■ **The input**:

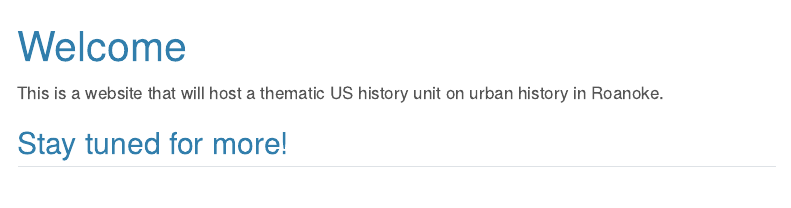
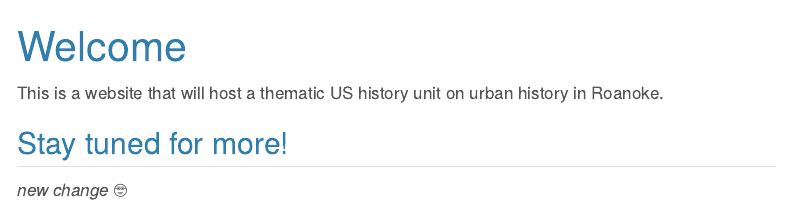
Before and after one commit to elliotsheehan/elliotsheehan, a Quarto document (index.qmd): the page in a window 1100 px wide, from its top. Rendered offline with R 4.5, knitr and Pandoc in place of Quarto, with nearby package versions; menus at the side of the page are left out.

Commit message:
🤓🤓🤓

```diff
--- a/index.qmd
+++ b/index.qmd
@@ -5,3 +5,5 @@ title: "Welcome"
 This is a website that will host a thematic US history unit on urban history in Roanoke.
 
 ## Stay tuned for more!
+
+*new change* 🤓
```
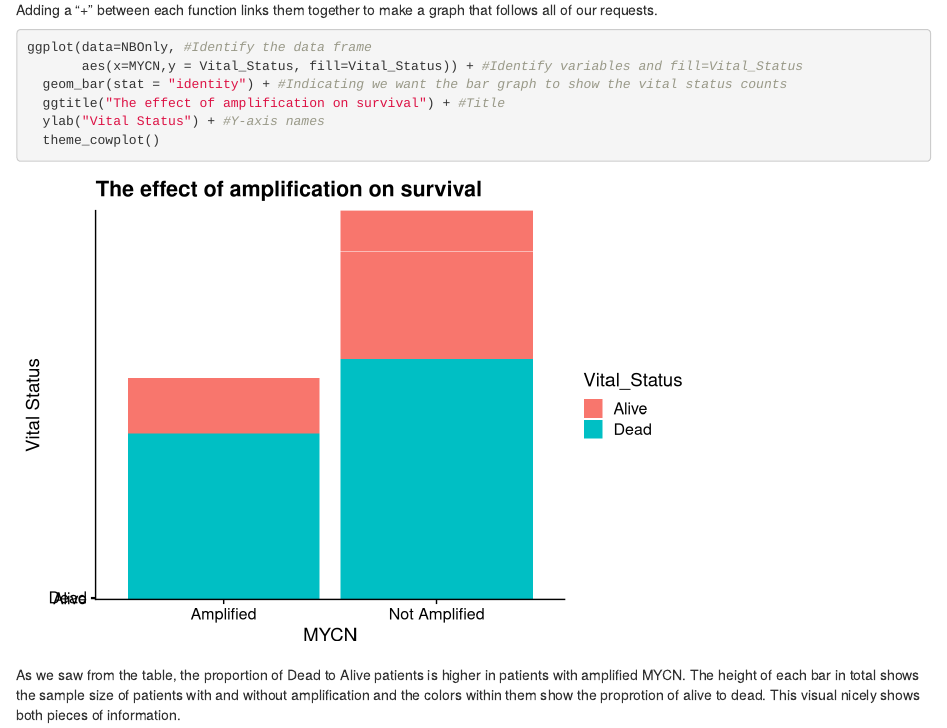
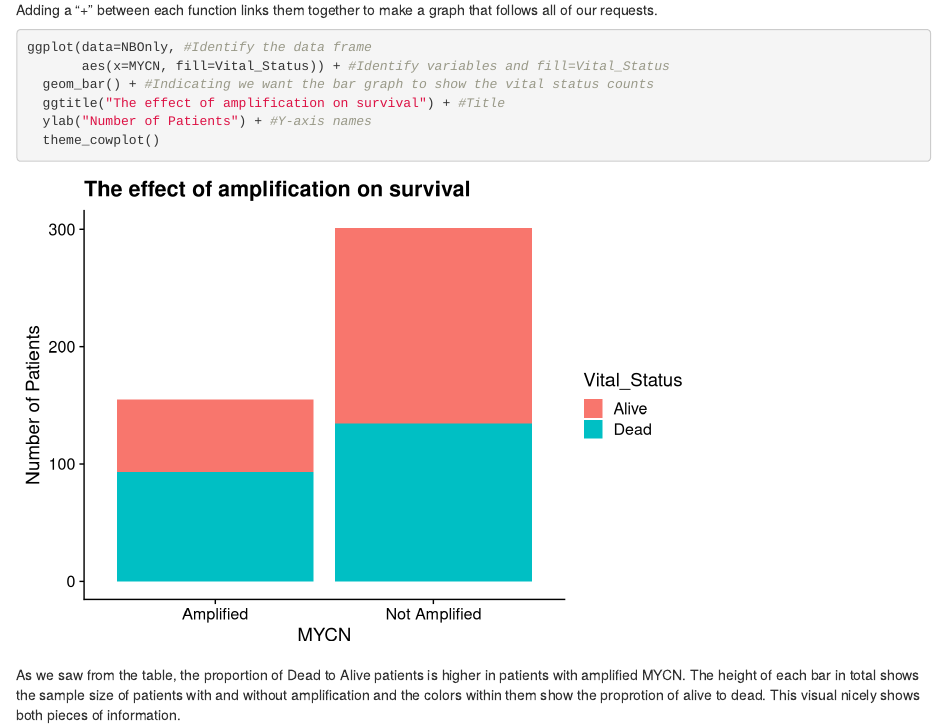
Before and after one commit to Bucknell-Biol364/Tutorial_Project_7, an R Markdown document (Neuroblastoma_Tutorial.Rmd): the page in a window 1100 px wide, from 6390 px down. Rendered offline with R 4.5, knitr and Pandoc, with nearby package versions; code that draws random numbers runs with fixed seeds of ours.

Commit message:
updated bar graph

````diff
--- a/Neuroblastoma_Tutorial.Rmd
+++ b/Neuroblastoma_Tutorial.Rmd
@@ -102,10 +102,10 @@ Adding a "+" between each function links them together to make a graph that foll
 
 ```{r Question 1 -- Visualization}
 ggplot(data=NBOnly, #Identify the data frame
-       aes(x=MYCN,y = Vital_Status, fill=Vital_Status)) + #Identify variables and fill=Vital_Status
-  geom_bar(stat = "identity") + #Indicating we want the bar graph to show the vital status counts
+       aes(x=MYCN, fill=Vital_Status)) + #Identify variables and fill=Vital_Status
+  geom_bar() + #Indicating we want the bar graph to show the vital status counts
   ggtitle("The effect of amplification on survival") + #Title
-  ylab("Vital Status") + #Y-axis names
+  ylab("Number of Patients") + #Y-axis names
   theme_cowplot()
 ```
 
````
Also changed, not shown: Neuroblastoma_Tutorial.nb.html.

■ **Task item**: Skip every picture, and give the rest of the material above again exactly.

■ **Solved exercise**:
Before and after one commit to elliotsheehan/elliotsheehan, a Quarto document (index.qmd): the page in a window 1100 px wide, from its top. Rendered offline with R 4.5, knitr and Pandoc in place of Quarto, with nearby package versions; menus at the side of the page are left out.

Commit message:
🤓🤓🤓

```diff
--- a/index.qmd
+++ b/index.qmd
@@ -5,3 +5,5 @@ title: "Welcome"
 This is a website that will host a thematic US history unit on urban history in Roanoke.
 
 ## Stay tuned for more!
+
+*new change* 🤓
```
Before and after one commit to Bucknell-Biol364/Tutorial_Project_7, an R Markdown document (Neuroblastoma_Tutorial.Rmd): the page in a window 1100 px wide, from 6390 px down. Rendered offline with R 4.5, knitr and Pandoc, with nearby package versions; code that draws random numbers runs with fixed seeds of ours.

Commit message:
updated bar graph

````diff
--- a/Neuroblastoma_Tutorial.Rmd
+++ b/Neuroblastoma_Tutorial.Rmd
@@ -102,10 +102,10 @@ Adding a "+" between each function links them together to make a graph that foll
 
 ```{r Question 1 -- Visualization}
 ggplot(data=NBOnly, #Identify the data frame
-       aes(x=MYCN,y = Vital_Status, fill=Vital_Status)) + #Identify variables and fill=Vital_Status
-  geom_bar(stat = "identity") + #Indicating we want the bar graph to show the vital status counts
+       aes(x=MYCN, fill=Vital_Status)) + #Identify variables and fill=Vital_Status
+  geom_bar() + #Indicating we want the bar graph to show the vital status counts
   ggtitle("The effect of amplification on survival") + #Title
-  ylab("Vital Status") + #Y-axis names
+  ylab("Number of Patients") + #Y-axis names
   theme_cowplot()
 ```
 
````
Also changed, not shown: Neuroblastoma_Tutorial.nb.html.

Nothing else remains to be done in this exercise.